The funding will be made available through a competition awarding the most innovative ideas in the field of localised energy systems. Such systems should be able to supply energy to units from as small as clusters of houses up to whole districts.
The goal of the initiative is to use renewable resources in places of high demand to reduce the strain placed on the national grid, balance energy supply and demand and integrate electric vehicles or easy charging systems into buildings.
“Energy and its storage is one of the eight great technologies of the future where the UK has world leading research and the potential to seize a significant share of growing global markets,” said Universities and Science Minister David Willetts.
“This funding will enable innovative companies to bring their ideas into reality. This will help the UK to move to a low-carbon economy, drive growth and get ahead in the global race.”
Jointly funded by the UK’s innovation agency, the Technology Strategy Board and the Engineering and Physical Sciences Research Council (EPSRC), the competition for collaborative R&D funding will allow businesses to develop new products, services, and solutions in and across the energy, built environment, transport and digital sectors. It will enable them to enter the UK smart energy systems market, estimated to be worth some £3-5bn by 2020.
“The development of localised energy systems is an important part of what will be a complex mix of technologies for generating, transmitting, distributing and storing energy, as we continue the transition to a low carbon economy in the coming decades,” said Iain Gray, CEO of the Technology Strategy Board.
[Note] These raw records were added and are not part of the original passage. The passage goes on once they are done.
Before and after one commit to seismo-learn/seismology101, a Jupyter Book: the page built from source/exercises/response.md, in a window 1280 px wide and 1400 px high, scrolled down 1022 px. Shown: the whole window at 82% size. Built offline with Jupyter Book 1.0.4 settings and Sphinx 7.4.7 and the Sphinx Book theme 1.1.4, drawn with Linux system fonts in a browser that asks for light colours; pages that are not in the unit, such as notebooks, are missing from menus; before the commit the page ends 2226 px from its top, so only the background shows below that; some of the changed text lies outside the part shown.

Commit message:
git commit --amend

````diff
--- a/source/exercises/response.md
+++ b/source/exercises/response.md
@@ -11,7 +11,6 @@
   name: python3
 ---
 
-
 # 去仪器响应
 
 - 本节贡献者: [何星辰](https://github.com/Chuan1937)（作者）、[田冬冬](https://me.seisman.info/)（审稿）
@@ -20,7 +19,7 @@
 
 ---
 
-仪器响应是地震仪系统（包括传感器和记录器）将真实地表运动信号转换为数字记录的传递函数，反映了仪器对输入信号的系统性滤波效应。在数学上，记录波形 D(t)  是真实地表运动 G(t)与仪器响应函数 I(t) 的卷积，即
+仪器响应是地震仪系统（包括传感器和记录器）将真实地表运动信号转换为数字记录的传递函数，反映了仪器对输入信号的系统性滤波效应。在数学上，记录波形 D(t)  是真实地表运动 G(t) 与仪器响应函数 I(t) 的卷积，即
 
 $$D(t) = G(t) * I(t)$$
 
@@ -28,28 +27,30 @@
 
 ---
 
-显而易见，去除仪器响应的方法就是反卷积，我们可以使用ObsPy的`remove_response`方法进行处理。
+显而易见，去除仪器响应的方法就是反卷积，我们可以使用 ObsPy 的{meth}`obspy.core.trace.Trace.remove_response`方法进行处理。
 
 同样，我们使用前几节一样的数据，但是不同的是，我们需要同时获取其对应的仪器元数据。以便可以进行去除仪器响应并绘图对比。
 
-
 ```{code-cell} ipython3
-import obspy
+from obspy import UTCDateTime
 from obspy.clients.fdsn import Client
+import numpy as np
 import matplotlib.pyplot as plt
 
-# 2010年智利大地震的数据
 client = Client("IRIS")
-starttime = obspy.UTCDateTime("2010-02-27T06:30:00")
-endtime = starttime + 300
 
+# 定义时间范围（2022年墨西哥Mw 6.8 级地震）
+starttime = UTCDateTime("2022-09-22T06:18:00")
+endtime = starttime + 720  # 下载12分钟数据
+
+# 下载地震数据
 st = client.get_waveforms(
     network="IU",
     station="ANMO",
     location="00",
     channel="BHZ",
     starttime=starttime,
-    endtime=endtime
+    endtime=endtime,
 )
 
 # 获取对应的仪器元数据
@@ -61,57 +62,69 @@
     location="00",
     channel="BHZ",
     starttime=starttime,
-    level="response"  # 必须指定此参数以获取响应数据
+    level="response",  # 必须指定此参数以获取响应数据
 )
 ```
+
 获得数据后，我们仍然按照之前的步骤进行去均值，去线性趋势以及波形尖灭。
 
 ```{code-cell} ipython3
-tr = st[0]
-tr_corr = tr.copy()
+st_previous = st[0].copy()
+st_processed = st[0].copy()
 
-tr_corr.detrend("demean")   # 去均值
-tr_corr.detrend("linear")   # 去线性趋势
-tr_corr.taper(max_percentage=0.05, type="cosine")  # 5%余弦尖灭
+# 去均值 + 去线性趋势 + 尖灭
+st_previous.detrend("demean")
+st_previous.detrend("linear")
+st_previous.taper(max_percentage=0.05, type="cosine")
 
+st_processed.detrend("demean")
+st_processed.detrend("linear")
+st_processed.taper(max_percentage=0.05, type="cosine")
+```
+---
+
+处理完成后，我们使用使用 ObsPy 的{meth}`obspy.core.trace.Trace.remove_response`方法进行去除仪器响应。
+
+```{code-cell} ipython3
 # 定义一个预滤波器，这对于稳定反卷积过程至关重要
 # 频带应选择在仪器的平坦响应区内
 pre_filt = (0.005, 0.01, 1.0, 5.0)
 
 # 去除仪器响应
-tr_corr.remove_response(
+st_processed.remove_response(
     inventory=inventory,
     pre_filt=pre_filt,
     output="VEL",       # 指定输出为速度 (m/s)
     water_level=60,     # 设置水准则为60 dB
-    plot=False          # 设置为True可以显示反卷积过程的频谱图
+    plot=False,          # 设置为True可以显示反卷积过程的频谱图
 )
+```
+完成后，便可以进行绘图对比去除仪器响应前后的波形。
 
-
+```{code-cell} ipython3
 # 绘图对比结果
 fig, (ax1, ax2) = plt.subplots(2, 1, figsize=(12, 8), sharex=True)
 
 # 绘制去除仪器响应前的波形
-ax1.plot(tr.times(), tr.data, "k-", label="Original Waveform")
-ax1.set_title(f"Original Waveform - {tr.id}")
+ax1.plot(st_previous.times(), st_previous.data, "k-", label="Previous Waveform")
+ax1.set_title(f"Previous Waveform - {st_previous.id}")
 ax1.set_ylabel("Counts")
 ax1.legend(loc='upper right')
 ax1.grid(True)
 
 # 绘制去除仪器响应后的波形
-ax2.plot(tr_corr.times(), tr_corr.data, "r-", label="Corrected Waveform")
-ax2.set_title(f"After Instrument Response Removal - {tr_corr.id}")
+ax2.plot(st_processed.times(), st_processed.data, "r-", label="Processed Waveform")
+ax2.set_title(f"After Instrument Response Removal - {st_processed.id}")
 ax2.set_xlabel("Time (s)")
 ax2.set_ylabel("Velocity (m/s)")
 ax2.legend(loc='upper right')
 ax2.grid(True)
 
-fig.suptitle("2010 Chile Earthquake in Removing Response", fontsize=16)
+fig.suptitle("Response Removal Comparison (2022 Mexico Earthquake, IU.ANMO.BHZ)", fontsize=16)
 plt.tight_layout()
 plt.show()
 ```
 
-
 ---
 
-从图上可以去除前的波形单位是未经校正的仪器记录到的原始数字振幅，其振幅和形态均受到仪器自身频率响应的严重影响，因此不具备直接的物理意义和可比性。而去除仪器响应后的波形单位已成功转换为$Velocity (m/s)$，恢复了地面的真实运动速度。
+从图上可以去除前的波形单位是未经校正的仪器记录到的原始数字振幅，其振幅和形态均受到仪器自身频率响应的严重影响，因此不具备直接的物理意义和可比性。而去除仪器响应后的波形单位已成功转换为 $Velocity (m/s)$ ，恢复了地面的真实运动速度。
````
“This funding competition is therefore critical, not only in developing the individual technologies, but also in developing solutions to how technologies are integrated to deliver robust, flexible and cost-effective systems."